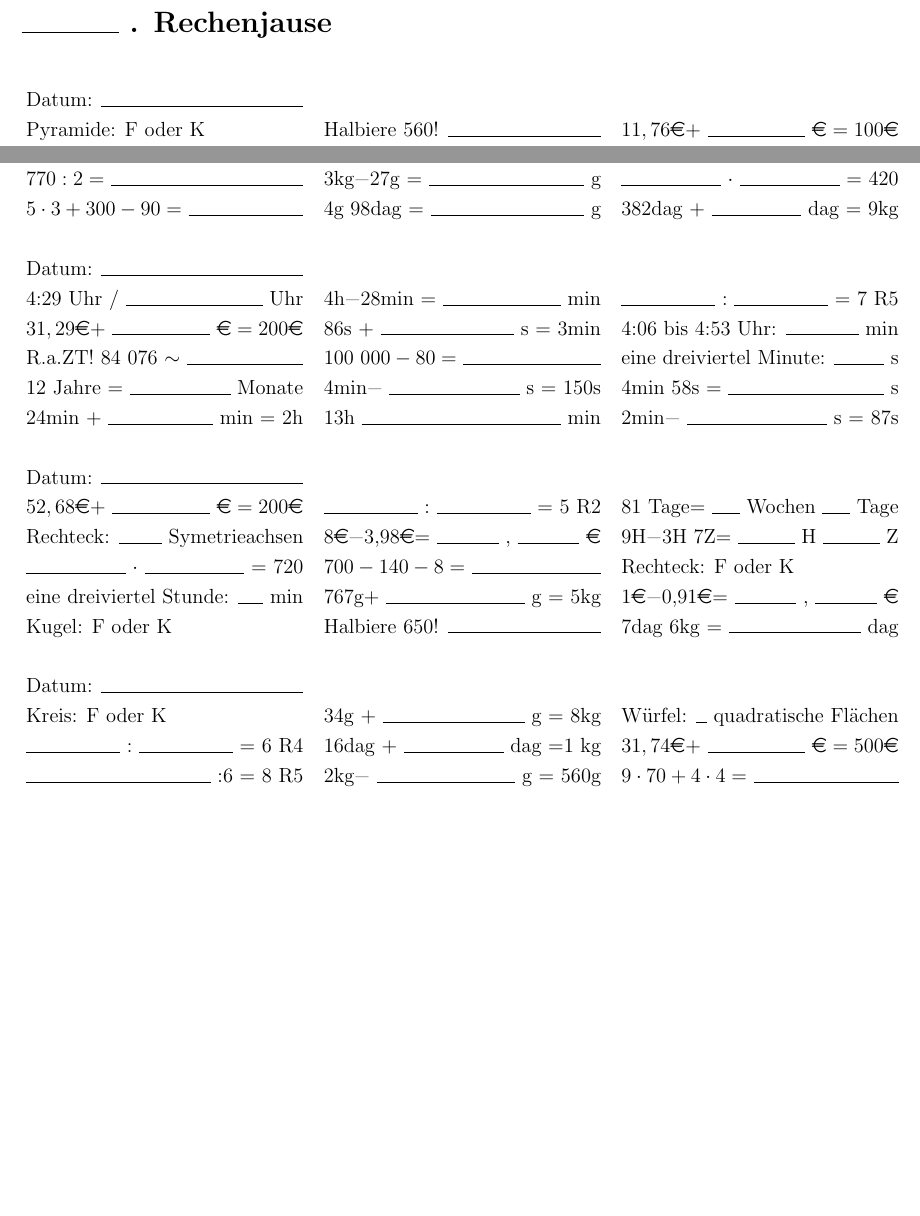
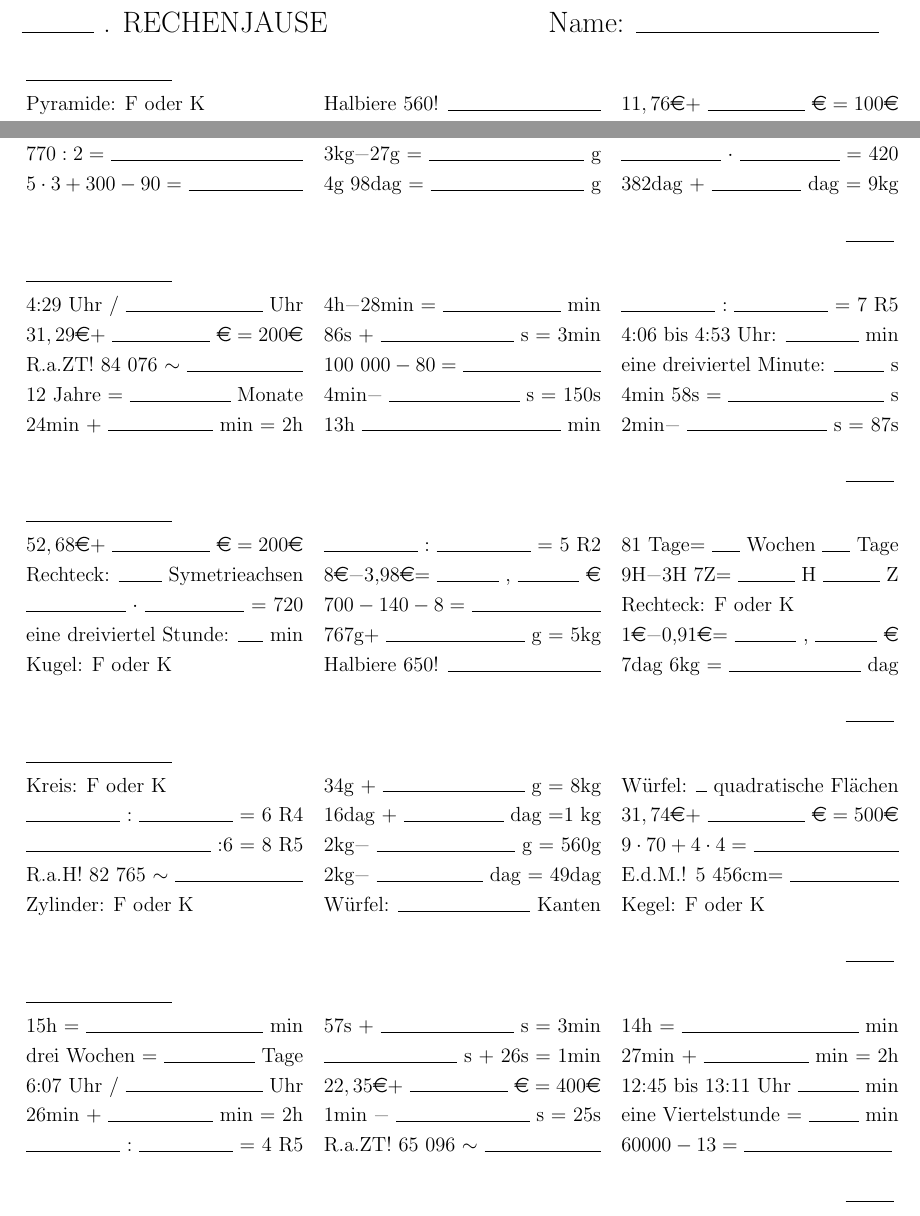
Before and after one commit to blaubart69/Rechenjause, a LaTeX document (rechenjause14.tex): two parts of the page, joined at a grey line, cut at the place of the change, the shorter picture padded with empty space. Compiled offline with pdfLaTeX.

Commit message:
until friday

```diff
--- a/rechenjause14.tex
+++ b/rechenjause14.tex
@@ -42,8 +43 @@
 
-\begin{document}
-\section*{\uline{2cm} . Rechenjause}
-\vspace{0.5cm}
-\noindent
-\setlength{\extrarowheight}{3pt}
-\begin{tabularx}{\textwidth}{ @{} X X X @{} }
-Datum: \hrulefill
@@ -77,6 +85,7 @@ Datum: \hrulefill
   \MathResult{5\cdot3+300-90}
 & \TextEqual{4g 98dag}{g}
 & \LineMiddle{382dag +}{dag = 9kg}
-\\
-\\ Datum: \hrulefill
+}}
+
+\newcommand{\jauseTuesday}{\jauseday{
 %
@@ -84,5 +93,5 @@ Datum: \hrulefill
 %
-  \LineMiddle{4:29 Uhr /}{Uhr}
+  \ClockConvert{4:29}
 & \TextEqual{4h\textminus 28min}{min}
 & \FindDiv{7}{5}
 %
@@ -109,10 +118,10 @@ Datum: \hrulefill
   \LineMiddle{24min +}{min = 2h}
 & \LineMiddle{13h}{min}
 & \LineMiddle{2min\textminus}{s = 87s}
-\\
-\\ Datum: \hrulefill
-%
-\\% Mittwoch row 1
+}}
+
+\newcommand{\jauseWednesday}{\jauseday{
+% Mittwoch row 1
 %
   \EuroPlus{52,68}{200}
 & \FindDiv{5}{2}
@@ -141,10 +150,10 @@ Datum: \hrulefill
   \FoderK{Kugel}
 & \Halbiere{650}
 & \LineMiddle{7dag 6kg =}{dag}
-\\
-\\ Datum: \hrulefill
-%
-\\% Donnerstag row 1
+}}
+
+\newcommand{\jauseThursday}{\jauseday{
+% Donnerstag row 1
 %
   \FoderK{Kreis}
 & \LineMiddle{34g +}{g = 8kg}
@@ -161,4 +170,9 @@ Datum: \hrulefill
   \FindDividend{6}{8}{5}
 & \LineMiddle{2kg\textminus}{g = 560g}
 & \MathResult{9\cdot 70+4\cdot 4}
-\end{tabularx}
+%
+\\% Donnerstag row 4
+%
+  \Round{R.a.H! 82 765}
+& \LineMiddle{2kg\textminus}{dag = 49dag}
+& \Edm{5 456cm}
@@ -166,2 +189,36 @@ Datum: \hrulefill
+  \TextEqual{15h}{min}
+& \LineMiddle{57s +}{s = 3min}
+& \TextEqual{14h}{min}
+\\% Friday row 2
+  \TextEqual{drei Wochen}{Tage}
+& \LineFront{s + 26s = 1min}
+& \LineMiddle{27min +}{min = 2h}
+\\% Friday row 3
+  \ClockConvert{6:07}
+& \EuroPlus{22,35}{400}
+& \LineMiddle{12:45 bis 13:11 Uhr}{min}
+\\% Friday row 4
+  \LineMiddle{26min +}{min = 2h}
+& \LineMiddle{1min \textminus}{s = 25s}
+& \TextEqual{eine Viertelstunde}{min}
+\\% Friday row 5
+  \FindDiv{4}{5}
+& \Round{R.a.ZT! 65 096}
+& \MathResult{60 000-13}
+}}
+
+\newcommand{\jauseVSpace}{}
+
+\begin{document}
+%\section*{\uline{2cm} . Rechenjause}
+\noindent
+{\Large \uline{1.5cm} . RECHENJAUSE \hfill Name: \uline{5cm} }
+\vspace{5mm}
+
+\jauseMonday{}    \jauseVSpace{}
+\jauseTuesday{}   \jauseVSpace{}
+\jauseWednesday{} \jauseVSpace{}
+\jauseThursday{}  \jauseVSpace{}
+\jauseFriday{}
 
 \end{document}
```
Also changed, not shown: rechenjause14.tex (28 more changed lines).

++++++++++++++++++++

Work item: Copy the listing exactly. Leave the pictures out.

Finished exercise:
Before and after one commit to blaubart69/Rechenjause, a LaTeX document (rechenjause14.tex): two parts of the page, joined at a grey line, cut at the place of the change, the shorter picture padded with empty space. Compiled offline with pdfLaTeX.

Commit message:
until friday

```diff
--- a/rechenjause14.tex
+++ b/rechenjause14.tex
@@ -42,8 +43 @@
 
-\begin{document}
-\section*{\uline{2cm} . Rechenjause}
-\vspace{0.5cm}
-\noindent
-\setlength{\extrarowheight}{3pt}
-\begin{tabularx}{\textwidth}{ @{} X X X @{} }
-Datum: \hrulefill
@@ -77,6 +85,7 @@ Datum: \hrulefill
   \MathResult{5\cdot3+300-90}
 & \TextEqual{4g 98dag}{g}
 & \LineMiddle{382dag +}{dag = 9kg}
-\\
-\\ Datum: \hrulefill
+}}
+
+\newcommand{\jauseTuesday}{\jauseday{
 %
@@ -84,5 +93,5 @@ Datum: \hrulefill
 %
-  \LineMiddle{4:29 Uhr /}{Uhr}
+  \ClockConvert{4:29}
 & \TextEqual{4h\textminus 28min}{min}
 & \FindDiv{7}{5}
 %
@@ -109,10 +118,10 @@ Datum: \hrulefill
   \LineMiddle{24min +}{min = 2h}
 & \LineMiddle{13h}{min}
 & \LineMiddle{2min\textminus}{s = 87s}
-\\
-\\ Datum: \hrulefill
-%
-\\% Mittwoch row 1
+}}
+
+\newcommand{\jauseWednesday}{\jauseday{
+% Mittwoch row 1
 %
   \EuroPlus{52,68}{200}
 & \FindDiv{5}{2}
@@ -141,10 +150,10 @@ Datum: \hrulefill
   \FoderK{Kugel}
 & \Halbiere{650}
 & \LineMiddle{7dag 6kg =}{dag}
-\\
-\\ Datum: \hrulefill
-%
-\\% Donnerstag row 1
+}}
+
+\newcommand{\jauseThursday}{\jauseday{
+% Donnerstag row 1
 %
   \FoderK{Kreis}
 & \LineMiddle{34g +}{g = 8kg}
@@ -161,4 +170,9 @@ Datum: \hrulefill
   \FindDividend{6}{8}{5}
 & \LineMiddle{2kg\textminus}{g = 560g}
 & \MathResult{9\cdot 70+4\cdot 4}
-\end{tabularx}
+%
+\\% Donnerstag row 4
+%
+  \Round{R.a.H! 82 765}
+& \LineMiddle{2kg\textminus}{dag = 49dag}
+& \Edm{5 456cm}
@@ -166,2 +189,36 @@ Datum: \hrulefill
+  \TextEqual{15h}{min}
+& \LineMiddle{57s +}{s = 3min}
+& \TextEqual{14h}{min}
+\\% Friday row 2
+  \TextEqual{drei Wochen}{Tage}
+& \LineFront{s + 26s = 1min}
+& \LineMiddle{27min +}{min = 2h}
+\\% Friday row 3
+  \ClockConvert{6:07}
+& \EuroPlus{22,35}{400}
+& \LineMiddle{12:45 bis 13:11 Uhr}{min}
+\\% Friday row 4
+  \LineMiddle{26min +}{min = 2h}
+& \LineMiddle{1min \textminus}{s = 25s}
+& \TextEqual{eine Viertelstunde}{min}
+\\% Friday row 5
+  \FindDiv{4}{5}
+& \Round{R.a.ZT! 65 096}
+& \MathResult{60 000-13}
+}}
+
+\newcommand{\jauseVSpace}{}
+
+\begin{document}
+%\section*{\uline{2cm} . Rechenjause}
+\noindent
+{\Large \uline{1.5cm} . RECHENJAUSE \hfill Name: \uline{5cm} }
+\vspace{5mm}
+
+\jauseMonday{}    \jauseVSpace{}
+\jauseTuesday{}   \jauseVSpace{}
+\jauseWednesday{} \jauseVSpace{}
+\jauseThursday{}  \jauseVSpace{}
+\jauseFriday{}
 
 \end{document}
```
Also changed, not shown: rechenjause14.tex (28 more changed lines).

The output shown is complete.